So two new scenes were hastily shot scant days before the release, while the film was already being mixed. In that bit with Maverick and McGillis in the elevator, the actress is wearing a baseball cap because it was now months later and her hair no longer matched the character’s. Meanwhile, Cruise’s coiffure is all slicked down and soaking wet because by then he was busy shooting Scorsese’s “The Color of Money,” for which he’d grown out a formidable pompadour. Scott was savvy enough to know we’d never stop to ask why Maverick might be stepping into a crowded elevator after just getting out of the shower, much as he knew we wouldn’t care about these characters’ mismatched haircuts and bad wigs during their later sex scene that, to preserve a PG rating, was restricted to the memorably acrobatic intertwining of backlit tongues. (“We only had time to set up one light,” cinematographer Jeffrey Kimball sighs defensively on the DVD.)
Ever-underrated, Tony Scott went on to helm meathead masterpieces like “The Last Boy Scout,” “True Romance,” “Crimson Tide” and his fantastic final film, “Unstoppable.” Scott was for so long a lowbrow pariah in critical circles, it’s been enormously gratifying in recent years to watch young writers latching onto his work, citing Scott’s formal innovations as the trailblazer in a school that’s come to be called “vulgar auteurism.” His big brother Ridley might have been more respectable and won Oscars for his visionary science-fiction pictures and humorless historical epics, but I always preferred Tony’s lowbrow laughs and his sense of what fun, silly things these big blockbusters could be. (To my knowledge, he's still the only director who has his entire filmography engraved upon his headstone.)
One of my dearest moviegoing memories was watching “Top Gun” at the Somerville Theatre’s 70mm festival back in 2017, with a six-track magnetic soundtrack that shook the bloody walls and a loud, rowdy crowd that was the exact, perfect level of drunk for the occasion.
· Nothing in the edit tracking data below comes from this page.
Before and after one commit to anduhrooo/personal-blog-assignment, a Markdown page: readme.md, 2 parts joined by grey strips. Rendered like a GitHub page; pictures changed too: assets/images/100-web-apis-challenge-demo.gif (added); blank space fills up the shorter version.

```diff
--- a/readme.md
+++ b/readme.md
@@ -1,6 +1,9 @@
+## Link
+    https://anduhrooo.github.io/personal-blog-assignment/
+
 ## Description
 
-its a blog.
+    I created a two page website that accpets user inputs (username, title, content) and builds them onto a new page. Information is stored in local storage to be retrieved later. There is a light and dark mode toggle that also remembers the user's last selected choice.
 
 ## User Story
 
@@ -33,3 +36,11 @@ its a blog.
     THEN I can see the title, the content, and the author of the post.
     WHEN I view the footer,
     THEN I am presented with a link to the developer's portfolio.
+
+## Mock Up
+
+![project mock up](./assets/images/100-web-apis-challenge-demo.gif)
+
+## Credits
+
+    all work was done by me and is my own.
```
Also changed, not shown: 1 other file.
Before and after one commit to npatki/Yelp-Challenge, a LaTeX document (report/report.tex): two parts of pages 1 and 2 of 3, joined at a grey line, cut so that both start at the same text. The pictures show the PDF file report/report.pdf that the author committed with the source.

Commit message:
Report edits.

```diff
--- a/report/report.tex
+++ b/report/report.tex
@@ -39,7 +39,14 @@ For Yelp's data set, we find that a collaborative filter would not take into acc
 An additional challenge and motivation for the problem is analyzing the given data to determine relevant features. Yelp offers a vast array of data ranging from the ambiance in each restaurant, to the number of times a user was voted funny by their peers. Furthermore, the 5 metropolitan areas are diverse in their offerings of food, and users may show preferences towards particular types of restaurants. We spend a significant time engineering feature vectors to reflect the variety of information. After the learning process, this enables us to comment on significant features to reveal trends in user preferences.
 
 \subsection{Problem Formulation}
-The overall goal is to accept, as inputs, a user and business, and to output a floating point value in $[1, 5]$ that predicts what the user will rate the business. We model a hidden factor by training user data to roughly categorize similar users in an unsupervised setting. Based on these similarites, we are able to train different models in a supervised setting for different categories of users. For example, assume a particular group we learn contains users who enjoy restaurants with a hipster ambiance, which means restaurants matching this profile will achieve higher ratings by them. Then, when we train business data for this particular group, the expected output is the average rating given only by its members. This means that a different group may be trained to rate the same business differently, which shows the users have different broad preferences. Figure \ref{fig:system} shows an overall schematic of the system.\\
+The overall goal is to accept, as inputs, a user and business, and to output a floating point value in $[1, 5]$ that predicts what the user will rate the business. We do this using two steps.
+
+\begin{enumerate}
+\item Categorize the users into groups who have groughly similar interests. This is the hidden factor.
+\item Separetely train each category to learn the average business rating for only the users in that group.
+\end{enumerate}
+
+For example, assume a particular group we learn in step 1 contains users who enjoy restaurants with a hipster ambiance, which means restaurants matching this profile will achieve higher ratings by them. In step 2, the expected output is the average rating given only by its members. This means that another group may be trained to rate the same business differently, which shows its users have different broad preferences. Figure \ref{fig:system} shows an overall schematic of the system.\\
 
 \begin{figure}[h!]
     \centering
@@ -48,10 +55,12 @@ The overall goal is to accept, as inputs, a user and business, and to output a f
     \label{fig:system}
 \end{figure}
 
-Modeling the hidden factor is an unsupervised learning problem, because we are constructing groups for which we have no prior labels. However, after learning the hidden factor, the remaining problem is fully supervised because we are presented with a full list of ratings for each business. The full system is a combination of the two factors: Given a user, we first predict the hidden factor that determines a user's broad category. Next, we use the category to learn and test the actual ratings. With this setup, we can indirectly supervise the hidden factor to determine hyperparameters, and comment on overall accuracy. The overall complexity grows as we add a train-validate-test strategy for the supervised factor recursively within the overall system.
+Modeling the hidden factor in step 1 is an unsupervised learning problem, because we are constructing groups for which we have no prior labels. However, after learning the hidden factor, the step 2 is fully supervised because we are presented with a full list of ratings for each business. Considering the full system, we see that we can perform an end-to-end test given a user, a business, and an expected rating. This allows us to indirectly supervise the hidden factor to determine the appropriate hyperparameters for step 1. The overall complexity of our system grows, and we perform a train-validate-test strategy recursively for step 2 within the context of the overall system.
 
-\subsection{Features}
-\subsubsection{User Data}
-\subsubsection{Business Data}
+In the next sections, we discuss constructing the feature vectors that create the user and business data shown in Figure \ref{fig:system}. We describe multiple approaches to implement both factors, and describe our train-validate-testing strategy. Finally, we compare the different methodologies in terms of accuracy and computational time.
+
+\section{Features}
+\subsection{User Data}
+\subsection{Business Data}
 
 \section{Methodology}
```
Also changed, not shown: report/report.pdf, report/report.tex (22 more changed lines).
Everybody was halfway between mocking the movie and adoring it — applauding every iconically absurd line. Seen up close and so massively large, there’s no mistaking “Top Gun” is the work of a disgruntled British art student having a bit of a laugh about all this admittedly awesome American nonsense. What makes the film so much fun is that you’re invited to share it with him.